Edit tracking data:
=== Section Start ===

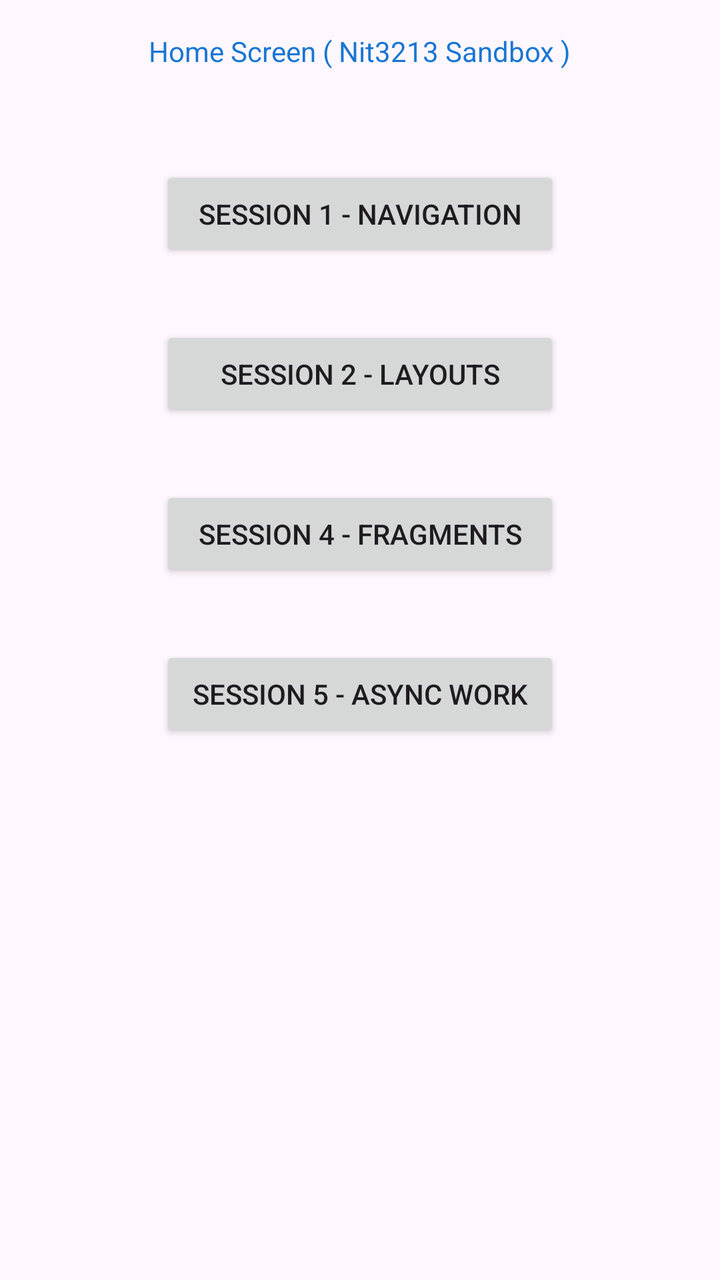
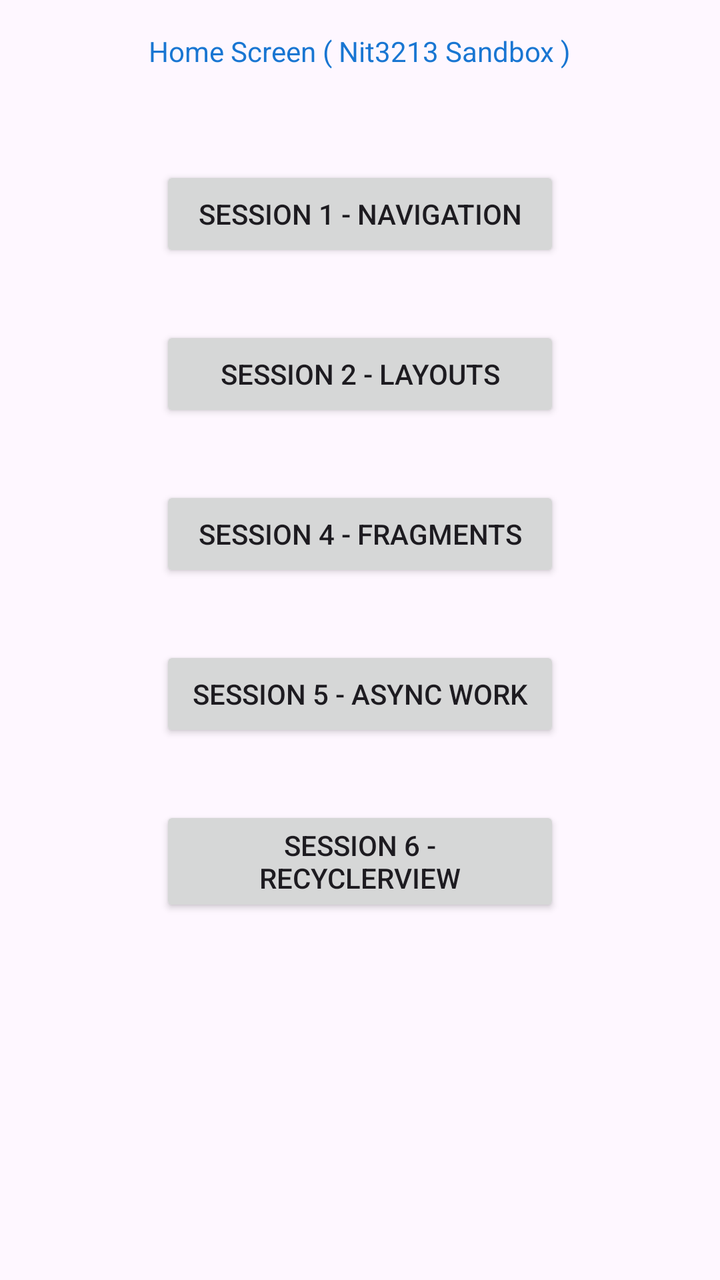

Before-and-after screenshots of an Android layout around one commit, followed by the original layout XML and the change that was made.
<!-- AndroidManifest.xml: application theme Theme.Nit3213SandBoxApp -->
<!-- res/layout/activity_home_screen.xml -->
<?xml version="1.0" encoding="utf-8"?>
<androidx.constraintlayout.widget.ConstraintLayout xmlns:android="http://schemas.android.com/apk/res/android"
    xmlns:app="http://schemas.android.com/apk/res-auto"
    xmlns:tools="http://schemas.android.com/tools"
    android:id="@+id/main"
    android:layout_width="match_parent"
    android:layout_height="match_parent"
    tools:context=".ui.HomeScreenActivity">

    <TextView
        android:id="@+id/homeScreenTitle"
        android:layout_width="wrap_content"
        android:layout_height="wrap_content"
        android:text="@string/home_screen_nit3213_sandbox"
        android:textColor="#1976D2"
        android:textFontWeight="500"
        app:layout_constraintEnd_toEndOf="parent"
        app:layout_constraintStart_toStartOf="parent"
        app:layout_constraintTop_toTopOf="parent"
        android:layout_marginTop="16dp"/>

    <LinearLayout
        android:layout_width="200dp"
        android:layout_height="wrap_content"
        app:layout_constraintEnd_toEndOf="parent"
        app:layout_constraintStart_toStartOf="parent"
        app:layout_constraintTop_toBottomOf="@id/homeScreenTitle"
        android:layout_marginTop="48dp"
        android:orientation="vertical">

        <Button
            android:id="@+id/s1NavigationButton"
            android:layout_width="match_parent"
            android:layout_height="wrap_content"
            android:text="session 1 - navigation"
            tools:layout_editor_absoluteX="111dp"
            tools:layout_editor_absoluteY="291dp" />

        <Button
            android:id="@+id/s2NavigationButton"
            android:layout_width="match_parent"
            android:layout_height="wrap_content"
            android:text="session 2 - layouts"
            tools:layout_editor_absoluteX="111dp"
            tools:layout_editor_absoluteY="291dp"
            android:layout_marginTop="32dp"/>

        <Button
            android:id="@+id/s3FragmentsNavigationButton"
            android:layout_width="match_parent"
            android:layout_height="wrap_content"
            android:text="session 4 - Fragments"
            tools:layout_editor_absoluteX="111dp"
            tools:layout_editor_absoluteY="291dp"
            android:layout_marginTop="32dp"/>

        <Button
            android:id="@+id/s5FragmentsNavigationButton"
            android:layout_width="match_parent"
            android:layout_height="wrap_content"
            android:text="session 5 - Async Work"
            tools:layout_editor_absoluteX="111dp"
            tools:layout_editor_absoluteY="291dp"
            android:layout_marginTop="32dp"/>


    </LinearLayout>


</androidx.constraintlayout.widget.ConstraintLayout>
<!-- resources referenced by this layout -->
<resources>
  <string name="home_screen_nit3213_sandbox">Home Screen ( Nit3213 Sandbox )</string>
  <style name="Theme.Nit3213SandBoxApp" parent="Base.Theme.Nit3213SandBoxApp" />
  <style name="Base.Theme.Nit3213SandBoxApp" parent="Theme.Material3.DayNight.NoActionBar">
          
          
      </style>
</resources>

<!-- the commit's change to res/layout/activity_home_screen.xml (unified diff, before → after) -->
@@ -63,6 +63,15 @@
             tools:layout_editor_absoluteY="291dp"
             android:layout_marginTop="32dp"/>
 
+        <Button
+            android:id="@+id/s6FragmentsNavigationButton"
+            android:layout_width="match_parent"
+            android:layout_height="wrap_content"
+            android:text="session 6 - Recyclerview"
+            tools:layout_editor_absoluteX="111dp"
+            tools:layout_editor_absoluteY="291dp"
+            android:layout_marginTop="32dp"/>
+
 
     </LinearLayout>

=== Section End ===

PROMPT: Your task is to copy every line in the entries that holds the string "session".

RESULT OF THIS TASK:
            android:text="session 1 - navigation"
            android:text="session 2 - layouts"
            android:text="session 4 - Fragments"
            android:text="session 5 - Async Work"
+            android:text="session 6 - Recyclerview"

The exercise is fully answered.